SUPPLIED INFORMATION
++++++++++++++++++++
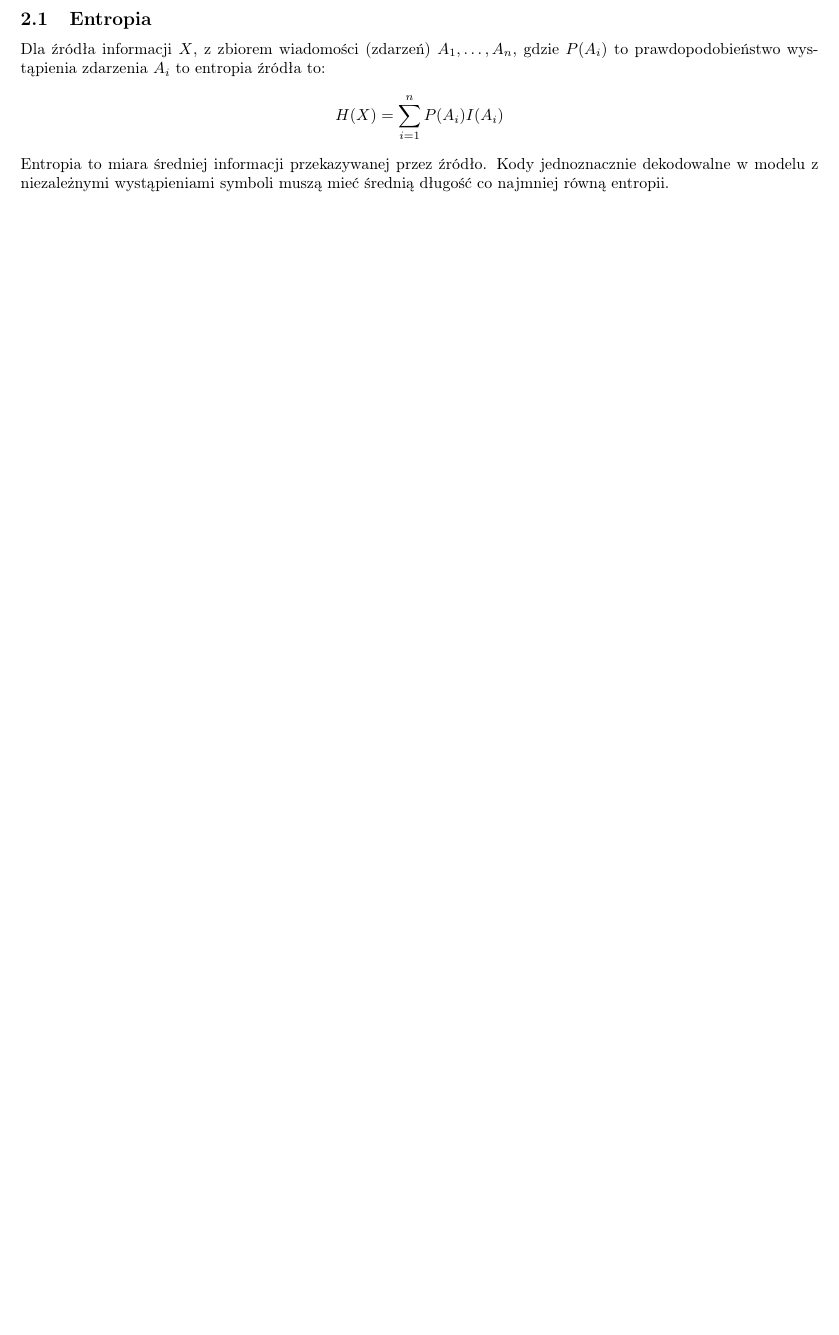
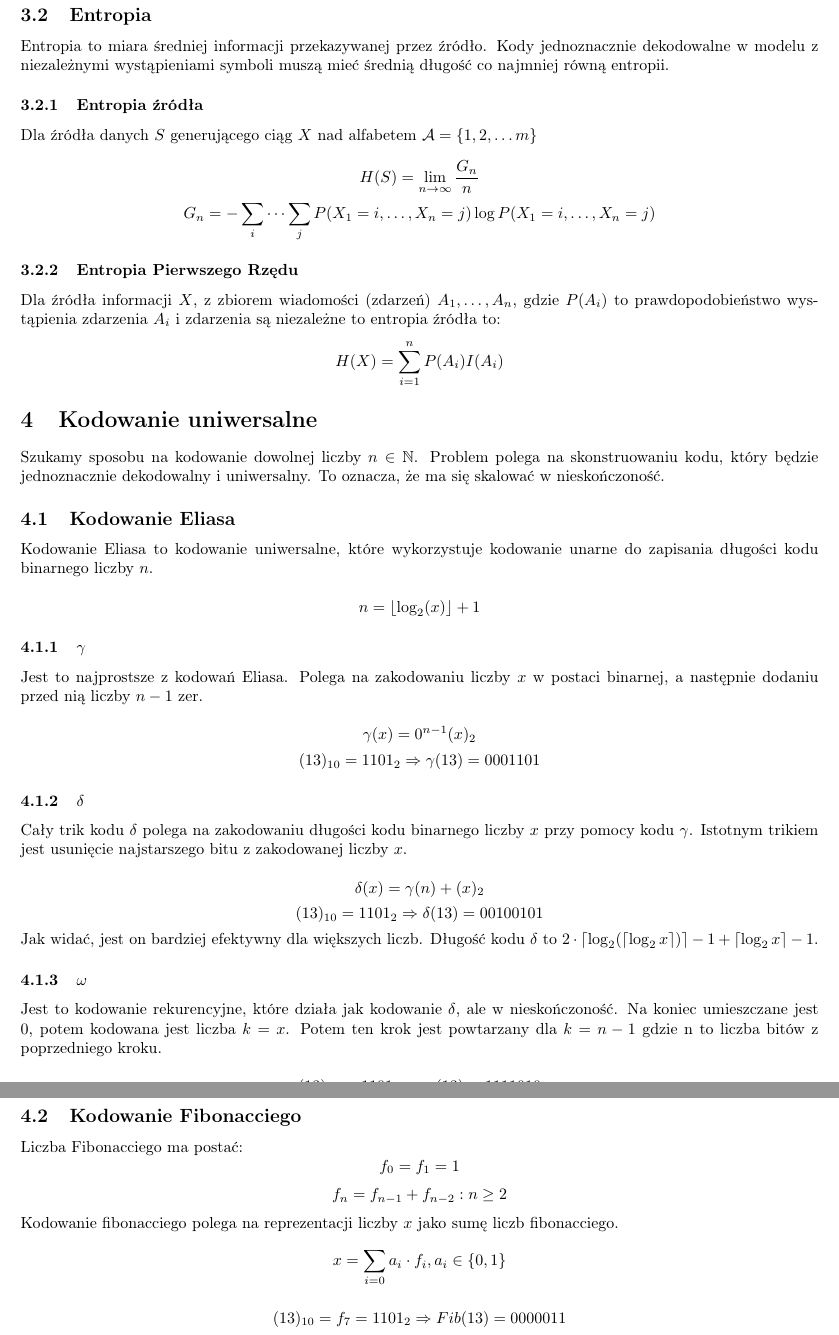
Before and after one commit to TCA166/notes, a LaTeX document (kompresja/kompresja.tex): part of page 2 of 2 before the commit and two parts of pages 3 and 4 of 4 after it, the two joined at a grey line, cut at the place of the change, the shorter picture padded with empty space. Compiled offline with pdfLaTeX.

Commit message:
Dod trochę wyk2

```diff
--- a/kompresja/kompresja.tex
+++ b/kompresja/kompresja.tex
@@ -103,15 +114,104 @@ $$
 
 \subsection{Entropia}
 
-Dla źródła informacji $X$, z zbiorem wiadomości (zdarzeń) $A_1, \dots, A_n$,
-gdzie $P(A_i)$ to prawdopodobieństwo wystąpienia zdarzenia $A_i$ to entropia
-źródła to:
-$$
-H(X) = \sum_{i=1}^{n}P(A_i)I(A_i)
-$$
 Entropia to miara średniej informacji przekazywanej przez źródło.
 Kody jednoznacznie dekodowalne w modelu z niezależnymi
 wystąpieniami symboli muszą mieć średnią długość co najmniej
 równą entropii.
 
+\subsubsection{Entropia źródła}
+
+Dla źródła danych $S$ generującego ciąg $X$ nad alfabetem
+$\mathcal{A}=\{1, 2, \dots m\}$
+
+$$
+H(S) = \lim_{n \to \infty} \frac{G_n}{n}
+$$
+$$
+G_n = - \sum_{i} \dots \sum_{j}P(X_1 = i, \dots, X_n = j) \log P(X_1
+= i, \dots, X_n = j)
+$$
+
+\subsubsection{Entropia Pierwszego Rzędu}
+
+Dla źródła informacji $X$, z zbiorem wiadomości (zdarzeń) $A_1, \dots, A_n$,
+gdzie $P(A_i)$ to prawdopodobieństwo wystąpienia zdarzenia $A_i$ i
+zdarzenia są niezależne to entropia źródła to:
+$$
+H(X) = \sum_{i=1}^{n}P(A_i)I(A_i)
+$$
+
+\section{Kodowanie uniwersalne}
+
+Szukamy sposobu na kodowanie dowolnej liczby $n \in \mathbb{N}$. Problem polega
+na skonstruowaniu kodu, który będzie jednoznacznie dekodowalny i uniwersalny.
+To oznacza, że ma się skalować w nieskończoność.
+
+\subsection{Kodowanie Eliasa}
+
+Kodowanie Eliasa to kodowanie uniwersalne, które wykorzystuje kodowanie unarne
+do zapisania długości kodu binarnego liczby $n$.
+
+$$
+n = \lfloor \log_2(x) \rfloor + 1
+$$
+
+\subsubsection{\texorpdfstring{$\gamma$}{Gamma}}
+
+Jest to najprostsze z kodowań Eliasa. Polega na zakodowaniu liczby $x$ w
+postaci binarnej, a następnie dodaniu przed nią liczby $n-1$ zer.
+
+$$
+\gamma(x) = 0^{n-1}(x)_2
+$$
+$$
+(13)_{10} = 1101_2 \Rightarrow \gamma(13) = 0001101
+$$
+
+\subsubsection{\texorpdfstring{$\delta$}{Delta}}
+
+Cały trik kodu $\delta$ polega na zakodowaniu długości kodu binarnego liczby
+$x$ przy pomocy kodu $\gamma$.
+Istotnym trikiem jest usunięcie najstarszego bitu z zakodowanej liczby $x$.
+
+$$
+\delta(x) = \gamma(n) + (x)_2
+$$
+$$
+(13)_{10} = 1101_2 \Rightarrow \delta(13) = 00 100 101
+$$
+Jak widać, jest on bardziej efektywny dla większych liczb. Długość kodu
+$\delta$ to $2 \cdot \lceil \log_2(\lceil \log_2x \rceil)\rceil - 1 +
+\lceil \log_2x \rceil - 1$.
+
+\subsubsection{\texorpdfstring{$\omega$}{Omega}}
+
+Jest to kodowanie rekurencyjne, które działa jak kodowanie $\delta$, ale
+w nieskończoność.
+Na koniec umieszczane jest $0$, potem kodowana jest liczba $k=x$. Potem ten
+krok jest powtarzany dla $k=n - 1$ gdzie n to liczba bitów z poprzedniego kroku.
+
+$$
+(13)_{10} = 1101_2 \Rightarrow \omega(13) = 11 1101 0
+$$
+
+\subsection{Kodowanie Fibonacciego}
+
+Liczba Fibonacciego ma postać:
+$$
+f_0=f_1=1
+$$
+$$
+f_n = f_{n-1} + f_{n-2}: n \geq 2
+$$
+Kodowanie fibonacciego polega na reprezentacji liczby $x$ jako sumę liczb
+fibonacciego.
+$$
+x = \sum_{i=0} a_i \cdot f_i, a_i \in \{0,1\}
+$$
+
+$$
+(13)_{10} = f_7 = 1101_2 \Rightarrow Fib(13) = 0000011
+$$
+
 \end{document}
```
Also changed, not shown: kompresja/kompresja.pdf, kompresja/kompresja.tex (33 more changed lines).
++++++++++++++++++++
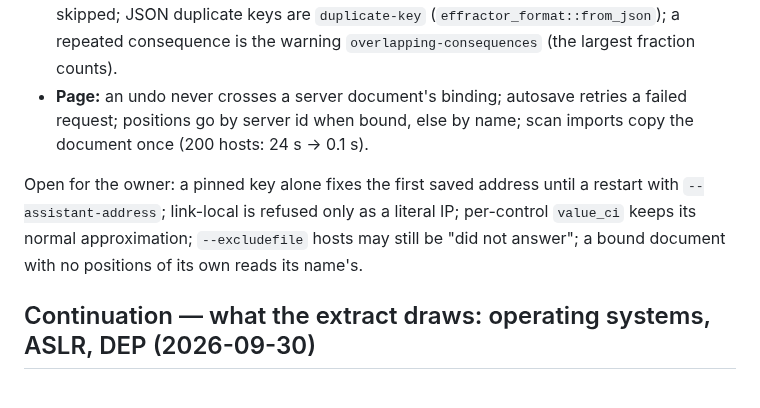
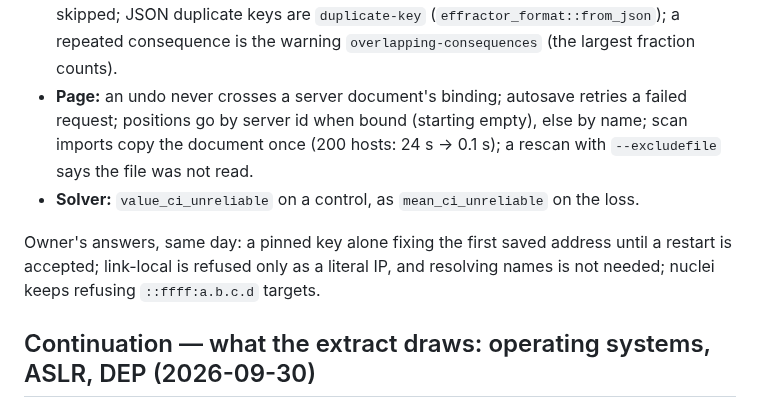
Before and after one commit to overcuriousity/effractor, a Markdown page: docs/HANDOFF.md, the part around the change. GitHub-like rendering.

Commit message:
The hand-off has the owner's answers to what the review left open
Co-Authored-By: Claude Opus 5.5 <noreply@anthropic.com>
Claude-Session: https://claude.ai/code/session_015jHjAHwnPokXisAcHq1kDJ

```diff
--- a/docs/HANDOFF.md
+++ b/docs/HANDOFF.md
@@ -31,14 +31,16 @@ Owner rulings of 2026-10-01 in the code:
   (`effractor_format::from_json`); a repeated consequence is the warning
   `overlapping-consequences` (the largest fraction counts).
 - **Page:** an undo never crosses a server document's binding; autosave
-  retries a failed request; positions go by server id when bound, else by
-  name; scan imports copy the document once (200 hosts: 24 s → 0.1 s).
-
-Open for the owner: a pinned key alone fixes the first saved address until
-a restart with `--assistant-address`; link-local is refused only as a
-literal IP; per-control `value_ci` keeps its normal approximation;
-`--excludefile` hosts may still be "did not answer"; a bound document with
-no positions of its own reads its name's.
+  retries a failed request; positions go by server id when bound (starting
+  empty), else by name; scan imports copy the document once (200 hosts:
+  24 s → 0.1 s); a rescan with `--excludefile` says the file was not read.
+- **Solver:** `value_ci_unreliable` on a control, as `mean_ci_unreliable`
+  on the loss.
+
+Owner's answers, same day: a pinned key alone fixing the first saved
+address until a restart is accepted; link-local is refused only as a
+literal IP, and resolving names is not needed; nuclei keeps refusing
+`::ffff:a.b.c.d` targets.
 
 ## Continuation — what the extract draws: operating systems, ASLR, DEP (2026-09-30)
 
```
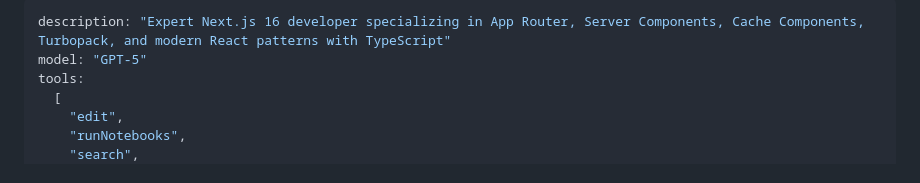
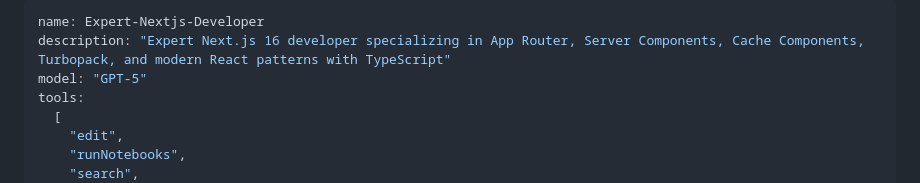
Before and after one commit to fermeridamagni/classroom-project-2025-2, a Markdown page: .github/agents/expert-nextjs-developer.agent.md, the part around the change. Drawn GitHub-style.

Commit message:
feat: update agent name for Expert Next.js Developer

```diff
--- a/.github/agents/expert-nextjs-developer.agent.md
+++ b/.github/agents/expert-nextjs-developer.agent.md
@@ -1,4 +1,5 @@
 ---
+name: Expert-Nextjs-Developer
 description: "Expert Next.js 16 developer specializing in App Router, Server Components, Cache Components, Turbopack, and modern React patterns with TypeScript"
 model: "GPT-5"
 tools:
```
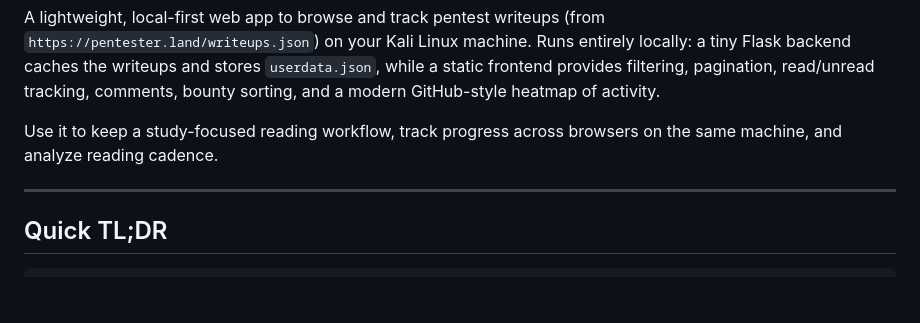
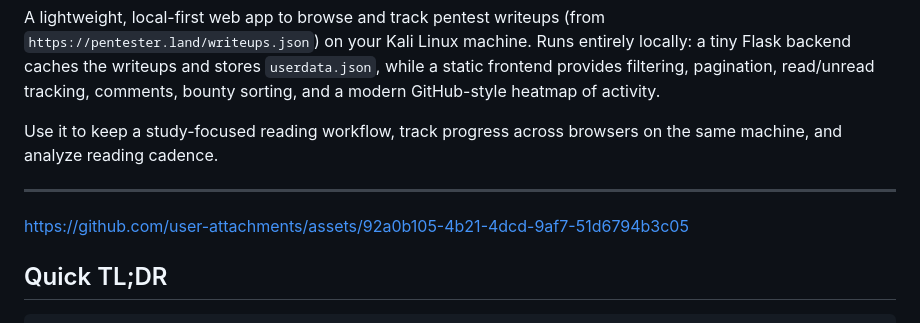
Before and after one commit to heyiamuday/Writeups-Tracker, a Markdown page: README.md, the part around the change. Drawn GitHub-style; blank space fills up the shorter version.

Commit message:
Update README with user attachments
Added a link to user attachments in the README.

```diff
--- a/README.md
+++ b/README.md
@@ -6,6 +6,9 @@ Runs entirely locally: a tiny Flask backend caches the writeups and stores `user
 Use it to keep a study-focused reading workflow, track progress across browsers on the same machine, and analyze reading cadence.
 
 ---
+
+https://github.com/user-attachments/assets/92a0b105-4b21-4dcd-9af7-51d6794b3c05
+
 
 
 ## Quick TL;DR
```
++++++++++++++++++++
YOUR OBJECTIVE
If a line in the entries contains "gamma", copy it.

TASK RESULT
+\subsubsection{\texorpdfstring{$\gamma$}{Gamma}}
+\gamma(x) = 0^{n-1}(x)_2
+(13)_{10} = 1101_2 \Rightarrow \gamma(13) = 0001101
+$x$ przy pomocy kodu $\gamma$.
+\delta(x) = \gamma(n) + (x)_2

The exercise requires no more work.